Chillin’ by Norman Brown – Reviewed by Chris Mann
vocalist and guitar stylist Norman Brown was eight years old
when he was so captivated by his brother’s acoustic guitar
that his brother gave it to him.
Brown had grown up listening to the music of Jimi
Hendrix, The Isley Brothers and Kool and the Gang.
interest in playing jazz started when he heard guitar legend Wes
Montgomery for the first time and related immediately to what he
heard. Motivated to learn Montgomery’s songs by his father’s
promise of his car for the night, Norman developed his
with local bands followed, playing first R&B covers and
later contemporary jazz.
the mid-’80s, Brown moved to Los Angeles to study music
formally at the Musician’s Institute in Hollywood.
After graduating, he became an instructor at the
institute and began his association with the MoJazz label,
recording three solo albums, before signing with Warner Bros.
“Just Chillin’” is his second album for Warners.
in guitar heaven as the first notes from that guitar trickle
from my speakers. This
groove-laden gem, The Feeling I Get,
reminds me why a new Norman Brown release is an event!
A lovely electric piano solo adorns an already perfect
easy to be drawn into this music.
On the title track, deft cymbal and percussion work opens
a song which has effortless cool, some old-school keyboard
sounds and the timeless brass of three giants – Jerry hey,
Larry Williams and Bill Reichenbach.
If the names aren’t familiar, look at your old soul and
jazz-funk records and CD’s again…
Brown captures the urban soul mood well – ably assisted by
producer Paul Brown. Chanté
Moore provides the sweet vocal on Feeling the Way.
So many modern R & B acts cop an attitude and miss
the point. This has
style and substance.
groove is back on Night Drive.
It’s a finger-snappin’ delight with the smooth horn
sounds of man-of-the-moment Rick Braun and percussion courtesy
of veteran jazzer Paulinho Da Costa.
McDonald must be a busy man and his silky vocal on I Still
Believe shows why. The
guitar takes a back seat on this ballad until the elegant,
ultra-clean solo. Ahh…
your shoes off and move the chairs well back.
Dancing in the House is a
joyous celebration with scat vocals, the swinging bass of Pino
Palladino and a crazy Brazilian rhythm powering the whole thing.
“After the Storm”, Brown covered a Janet Jackson song and
this time he’s back with the pretty Let’s
Wait Awhile. It’s
slow and romantic and the acoustic guitar in the background is
the icing on the cake.
mood stays romantic for the urban love song Won’t

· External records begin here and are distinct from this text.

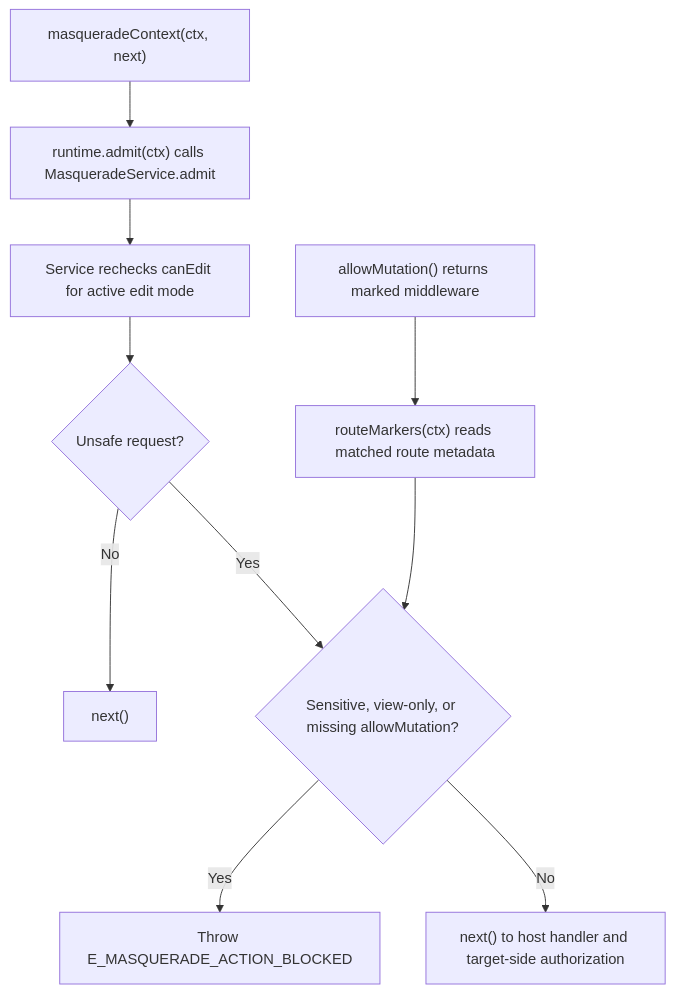
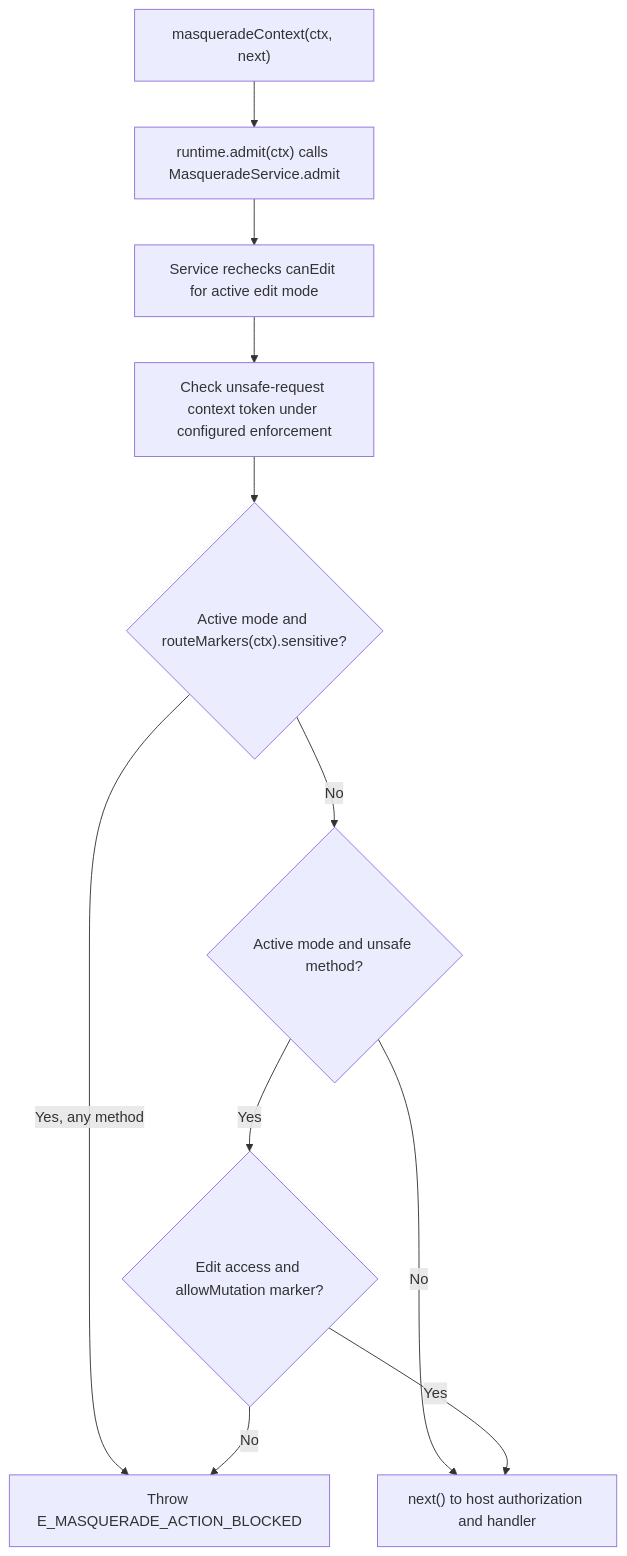
One commit to Kevinjohn/oss-adonisjs-masquerade changed the second of 2 diagrams in user-stories/edit-effective-account/us-actor-03-edit-effective-account.md. Above: the diagram before and after it, drawn with Mermaid. The commit also changed other lines of this file and 5 other files, not shown here.

Commit message:
Correct request admission and operator mode flow boundaries

````diff
--- a/user-stories/edit-effective-account/us-actor-03-edit-effective-account.md
+++ b/user-stories/edit-effective-account/us-actor-03-edit-effective-account.md
@@ -37,12 +37,13 @@
 ```mermaid
 flowchart TD
-    A["allowMutation() returns marked middleware"] --> B["routeMarkers(ctx) reads matched route metadata"]
-    C["masqueradeContext(ctx, next)"] --> D["runtime.admit(ctx) calls MasqueradeService.admit"]
-    D --> E["Service rechecks canEdit for active edit mode"]
-    E --> F{"Unsafe request?"}
-    F -->|No| G["next()"]
-    F -->|Yes| H{"Sensitive, view-only, or missing allowMutation?"}
-    B --> H
-    H -->|Yes| I["Throw E_MASQUERADE_ACTION_BLOCKED"]
-    H -->|No| J["next() to host handler and target-side authorization"]
+    A["masqueradeContext(ctx, next)"] --> B["runtime.admit(ctx) calls MasqueradeService.admit"]
+    B --> C["Service rechecks canEdit for active edit mode"]
+    C --> D["Check unsafe-request context token under configured enforcement"]
+    D --> E{"Active mode and routeMarkers(ctx).sensitive?"}
+    E -->|Yes, any method| F["Throw E_MASQUERADE_ACTION_BLOCKED"]
+    E -->|No| G{"Active mode and unsafe method?"}
+    G -->|No| H["next() to host authorization and handler"]
+    G -->|Yes| I{"Edit access and allowMutation marker?"}
+    I -->|No| F
+    I -->|Yes| H
 ```
````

you Stay. The
rhythm is choppy and doesn’t flow like some songs here.
The vocals (both lead and background) are gorgeous and a
few plays of this song will have it haunting you…

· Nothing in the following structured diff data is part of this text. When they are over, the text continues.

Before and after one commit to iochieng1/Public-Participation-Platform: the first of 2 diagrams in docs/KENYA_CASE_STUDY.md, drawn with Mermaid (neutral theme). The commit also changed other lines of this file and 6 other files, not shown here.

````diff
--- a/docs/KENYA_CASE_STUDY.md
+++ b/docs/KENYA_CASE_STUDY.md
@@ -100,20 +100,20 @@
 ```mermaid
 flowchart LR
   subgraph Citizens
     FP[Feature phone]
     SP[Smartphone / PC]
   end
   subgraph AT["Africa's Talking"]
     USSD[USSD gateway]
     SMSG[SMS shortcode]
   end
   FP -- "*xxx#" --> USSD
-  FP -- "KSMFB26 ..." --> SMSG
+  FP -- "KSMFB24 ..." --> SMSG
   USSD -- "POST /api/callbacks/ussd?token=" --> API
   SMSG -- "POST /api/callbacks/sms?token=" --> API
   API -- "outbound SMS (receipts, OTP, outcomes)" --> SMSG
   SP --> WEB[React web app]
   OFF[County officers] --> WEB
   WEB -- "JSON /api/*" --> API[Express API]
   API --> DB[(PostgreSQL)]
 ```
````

You’ve been warned!
“Caravan of Love”-style soft funk groove with handclaps
carries the thoughtful In my Life.
The background vocals are flawless.
album ends on a sexy note with Not Like
you Do, with its breathy vocal from soulstress Mikki
Howard, underpinned by a slow, insistent rhythm.
When she sings “I could spend forever in this room”,
I know just what she means.
quality of writing, musicianship and production here is
unbelievably high – the whole CD is so enjoyable that
(unusually) I can’t pick out a favourite song.
If I’m preaching to the converted here, I’m happy –
you’ve possibly had as much pleasure from Norman Brown’s
music as I have. If
this is the first you’ve heard about him, I hope your nearest
record store is not far. Go
Warner Bros. 47995
– Producer Paul Brown